A report from a national bond-rating agency says Pacific Lutheran University could be in default of a $54 million bond agreement if it fails to improve its stash of readily available funds.
But the university’s president told community members and PLU backers in an online statement posted Tuesday that the university’s financial status is “fine” and that the school is not selling its KPLU public radio station to stem a fiscal crisis.
In an open letter to the PLU community on the university’s website, Pacific Lutheran University President Tom Krise denied that the school’s finances were motivating the $8 million sale of KPLU to Seattle’s KUOW public radio station. That sale was announced earlier this month.
The proposed sale has stirred protests among KPLU backers and listeners who complained the deal will reduce the quality and variety of public radio offerings in the Puget Sound area.
Meanwhile, a report from the Standard & Poor’s rating service in September warned that the school had failed to meet bond agreements to keep enough readily available funds on hand.
In that report, analyst Margaret McNamara wrote that the service had downgraded from BBB to BBB- the rating for bond issues used to finance new facilities at PLU.
“The downgrade reflects our view of PLU’s weakened overall financial profile,” McNamara wrote, “characterized by continued operating deficits on a generally accepted accounting principle basis as well as a decrease in financial resource ratios, particularly expendable resources relative to debt.”
PLU spokeswoman Donna Gibbs on Wednesday said the university’s operating results generated a surplus in the past year and that total enrollment is above expectations, and graduate student enrollment is at a historic high. The university’s debt per full-time student is $16,998 versus a median of $22,132 among BBB-rated small private institutions.
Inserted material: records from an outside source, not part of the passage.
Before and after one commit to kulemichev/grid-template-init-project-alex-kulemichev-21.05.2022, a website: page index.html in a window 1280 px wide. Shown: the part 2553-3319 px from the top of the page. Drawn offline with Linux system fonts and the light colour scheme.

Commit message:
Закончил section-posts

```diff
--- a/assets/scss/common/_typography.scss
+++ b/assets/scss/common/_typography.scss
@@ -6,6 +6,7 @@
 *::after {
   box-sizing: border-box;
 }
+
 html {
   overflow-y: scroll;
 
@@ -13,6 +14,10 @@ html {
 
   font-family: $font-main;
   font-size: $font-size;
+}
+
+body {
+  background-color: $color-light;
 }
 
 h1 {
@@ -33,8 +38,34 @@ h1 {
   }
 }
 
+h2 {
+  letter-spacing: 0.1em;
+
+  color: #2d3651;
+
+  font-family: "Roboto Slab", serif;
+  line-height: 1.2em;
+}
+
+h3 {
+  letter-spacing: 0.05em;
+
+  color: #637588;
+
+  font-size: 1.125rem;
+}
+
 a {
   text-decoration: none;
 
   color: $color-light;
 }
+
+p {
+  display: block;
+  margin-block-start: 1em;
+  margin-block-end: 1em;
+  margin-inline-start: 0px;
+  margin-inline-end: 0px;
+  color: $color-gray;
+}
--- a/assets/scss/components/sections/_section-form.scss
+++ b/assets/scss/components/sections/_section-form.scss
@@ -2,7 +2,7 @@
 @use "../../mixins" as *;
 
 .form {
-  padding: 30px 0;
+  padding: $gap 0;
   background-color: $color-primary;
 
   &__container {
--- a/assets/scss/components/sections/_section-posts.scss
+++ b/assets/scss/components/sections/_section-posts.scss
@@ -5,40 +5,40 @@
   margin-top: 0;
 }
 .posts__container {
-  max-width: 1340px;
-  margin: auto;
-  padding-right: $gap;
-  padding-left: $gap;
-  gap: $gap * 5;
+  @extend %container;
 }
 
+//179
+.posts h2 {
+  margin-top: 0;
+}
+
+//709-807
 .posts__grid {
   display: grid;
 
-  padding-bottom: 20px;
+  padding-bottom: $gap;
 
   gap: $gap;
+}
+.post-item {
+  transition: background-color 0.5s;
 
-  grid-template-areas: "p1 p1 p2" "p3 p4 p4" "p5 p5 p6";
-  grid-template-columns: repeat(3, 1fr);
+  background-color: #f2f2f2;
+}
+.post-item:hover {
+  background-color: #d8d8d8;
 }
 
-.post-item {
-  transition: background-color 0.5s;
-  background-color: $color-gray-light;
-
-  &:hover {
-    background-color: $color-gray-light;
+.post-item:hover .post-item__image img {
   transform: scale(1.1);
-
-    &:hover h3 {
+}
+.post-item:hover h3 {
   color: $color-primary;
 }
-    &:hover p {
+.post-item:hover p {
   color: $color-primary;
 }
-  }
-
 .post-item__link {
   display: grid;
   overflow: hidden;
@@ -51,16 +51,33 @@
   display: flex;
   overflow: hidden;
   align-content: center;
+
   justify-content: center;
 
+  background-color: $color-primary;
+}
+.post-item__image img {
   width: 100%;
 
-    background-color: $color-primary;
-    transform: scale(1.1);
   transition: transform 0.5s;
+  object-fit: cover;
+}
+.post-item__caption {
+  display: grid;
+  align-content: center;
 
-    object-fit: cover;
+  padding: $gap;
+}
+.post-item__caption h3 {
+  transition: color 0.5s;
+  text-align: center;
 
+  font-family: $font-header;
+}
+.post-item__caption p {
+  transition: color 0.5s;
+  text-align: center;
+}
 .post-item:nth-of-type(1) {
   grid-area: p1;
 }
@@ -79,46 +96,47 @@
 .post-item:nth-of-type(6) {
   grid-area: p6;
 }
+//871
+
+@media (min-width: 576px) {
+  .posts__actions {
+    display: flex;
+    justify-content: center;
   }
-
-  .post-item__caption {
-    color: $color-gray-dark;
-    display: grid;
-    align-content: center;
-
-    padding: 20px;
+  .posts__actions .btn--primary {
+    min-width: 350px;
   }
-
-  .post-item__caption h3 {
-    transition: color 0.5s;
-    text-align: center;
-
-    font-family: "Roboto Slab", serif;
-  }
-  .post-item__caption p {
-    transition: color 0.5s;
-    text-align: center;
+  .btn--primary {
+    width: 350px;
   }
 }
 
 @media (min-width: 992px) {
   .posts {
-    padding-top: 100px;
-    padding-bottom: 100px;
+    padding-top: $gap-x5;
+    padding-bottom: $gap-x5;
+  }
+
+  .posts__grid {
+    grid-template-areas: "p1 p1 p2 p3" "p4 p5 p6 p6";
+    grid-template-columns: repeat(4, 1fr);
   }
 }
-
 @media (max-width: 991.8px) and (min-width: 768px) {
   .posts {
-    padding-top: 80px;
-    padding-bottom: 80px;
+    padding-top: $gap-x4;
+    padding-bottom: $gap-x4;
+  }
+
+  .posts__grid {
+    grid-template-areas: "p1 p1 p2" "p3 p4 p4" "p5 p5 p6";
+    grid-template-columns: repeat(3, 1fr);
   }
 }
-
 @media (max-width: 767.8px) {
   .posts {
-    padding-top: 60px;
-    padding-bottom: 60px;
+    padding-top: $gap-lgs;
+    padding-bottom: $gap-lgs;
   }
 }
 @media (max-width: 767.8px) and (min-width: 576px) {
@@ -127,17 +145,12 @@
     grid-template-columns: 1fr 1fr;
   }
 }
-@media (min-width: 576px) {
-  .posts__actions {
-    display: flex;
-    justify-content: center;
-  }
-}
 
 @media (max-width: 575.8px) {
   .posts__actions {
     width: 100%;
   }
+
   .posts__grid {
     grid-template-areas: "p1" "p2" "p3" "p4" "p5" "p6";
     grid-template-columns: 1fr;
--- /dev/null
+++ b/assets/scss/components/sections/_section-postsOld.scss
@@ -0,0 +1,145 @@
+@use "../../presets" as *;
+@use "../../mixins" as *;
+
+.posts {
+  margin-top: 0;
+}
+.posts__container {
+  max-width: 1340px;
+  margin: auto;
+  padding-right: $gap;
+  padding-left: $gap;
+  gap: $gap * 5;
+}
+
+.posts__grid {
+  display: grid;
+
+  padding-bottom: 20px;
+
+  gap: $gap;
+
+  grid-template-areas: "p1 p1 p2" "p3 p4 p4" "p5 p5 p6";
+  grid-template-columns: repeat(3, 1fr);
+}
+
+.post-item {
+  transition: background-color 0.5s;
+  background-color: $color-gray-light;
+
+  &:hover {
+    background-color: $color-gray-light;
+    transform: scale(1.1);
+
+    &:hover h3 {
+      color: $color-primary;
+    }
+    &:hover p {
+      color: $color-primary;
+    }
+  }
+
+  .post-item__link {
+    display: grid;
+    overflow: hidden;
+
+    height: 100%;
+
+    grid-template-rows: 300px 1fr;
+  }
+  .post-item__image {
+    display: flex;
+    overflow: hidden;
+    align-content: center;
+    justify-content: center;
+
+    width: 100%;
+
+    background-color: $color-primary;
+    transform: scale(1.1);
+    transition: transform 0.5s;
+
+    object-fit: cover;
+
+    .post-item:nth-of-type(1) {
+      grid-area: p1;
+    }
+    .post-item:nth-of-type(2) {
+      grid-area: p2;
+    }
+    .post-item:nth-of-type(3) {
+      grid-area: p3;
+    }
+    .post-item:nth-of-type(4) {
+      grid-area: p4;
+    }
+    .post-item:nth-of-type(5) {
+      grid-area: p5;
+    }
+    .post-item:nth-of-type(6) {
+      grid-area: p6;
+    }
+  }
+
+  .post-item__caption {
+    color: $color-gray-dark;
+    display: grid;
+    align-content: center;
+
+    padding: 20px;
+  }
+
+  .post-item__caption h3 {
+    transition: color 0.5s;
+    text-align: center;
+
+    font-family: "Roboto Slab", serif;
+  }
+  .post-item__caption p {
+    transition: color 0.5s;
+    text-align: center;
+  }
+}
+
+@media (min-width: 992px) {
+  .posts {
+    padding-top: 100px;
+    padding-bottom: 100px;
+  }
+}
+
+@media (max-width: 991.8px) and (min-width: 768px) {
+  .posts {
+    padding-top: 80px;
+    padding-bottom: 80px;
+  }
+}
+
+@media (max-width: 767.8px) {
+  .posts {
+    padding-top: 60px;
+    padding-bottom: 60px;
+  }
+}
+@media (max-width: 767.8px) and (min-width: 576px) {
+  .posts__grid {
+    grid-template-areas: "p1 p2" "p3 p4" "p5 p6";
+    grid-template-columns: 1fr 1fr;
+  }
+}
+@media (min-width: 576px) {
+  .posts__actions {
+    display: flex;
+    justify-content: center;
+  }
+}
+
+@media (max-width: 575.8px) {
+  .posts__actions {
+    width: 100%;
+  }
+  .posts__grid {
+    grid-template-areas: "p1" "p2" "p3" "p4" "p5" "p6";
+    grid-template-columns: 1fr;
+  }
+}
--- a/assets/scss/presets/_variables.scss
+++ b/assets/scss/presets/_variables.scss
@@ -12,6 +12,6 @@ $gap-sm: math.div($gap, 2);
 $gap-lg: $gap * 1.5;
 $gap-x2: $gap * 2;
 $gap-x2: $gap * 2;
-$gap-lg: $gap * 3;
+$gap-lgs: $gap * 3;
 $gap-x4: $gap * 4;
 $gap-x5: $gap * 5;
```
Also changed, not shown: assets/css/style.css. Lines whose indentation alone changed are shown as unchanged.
Among small private universities in Washington, the debt per student levels run from $18,921 to $39,242, she said.
S&P noted that if the university does not improve its available liquid assets to a level dictated in the bond covenants, the university would be in technical default on $54 million in 2006 bonds. The university did not meet those liquidity requirements last year, and may not meet them this year, wrote McNamara.
Gibbs said the university has applied for a waiver of those bond liquidity requirements while at the same time improving its “unrestricted resources” by 46 percent to $21.4 million.
According to the S&P report, if the university doesn’t obtain a waiver of those requirements from the bond insurer, the whole amount owing on the bonds could become due at once.
The university, according to the S&P report, has identified resources to meet those demands if necessary. The university on Wednesday did not elaborate on what those resources were.
Gibbs said the $7 million in cash and $1 million in sponsor support from the sale would not be used to pay off the debt. That money, she said, is earmarked to be added to the university’s endowment fund.
The reason for the sale went beyond any financial considerations, said Krise in his online statement.
Referring to the deal, Krise wrote that the decision was “based on careful analysis of the future of radio and a concern about how best to sustain public media in the region for as long as possible.”
Krise said combining the two stations under one ownership would reduce operating costs, eliminate expenses for duplicate programing and allow the merged operations to raise more funding from the public.
Under the sale plan, KUOW would continue to operate the two stations. One, KPLU, would be full-time jazz and other music. The other, KUOW, would be news-oriented. The combination must be approved by the Federal Communications Commission. That process is expected to take three to six months.
Meanwhile, KPLU’s 36 full-time and 15 part-time staffers will continue doing their normal jobs.
John Gillie: 253-597-8663
Staff writer Kathleen Cooper contributed to this report.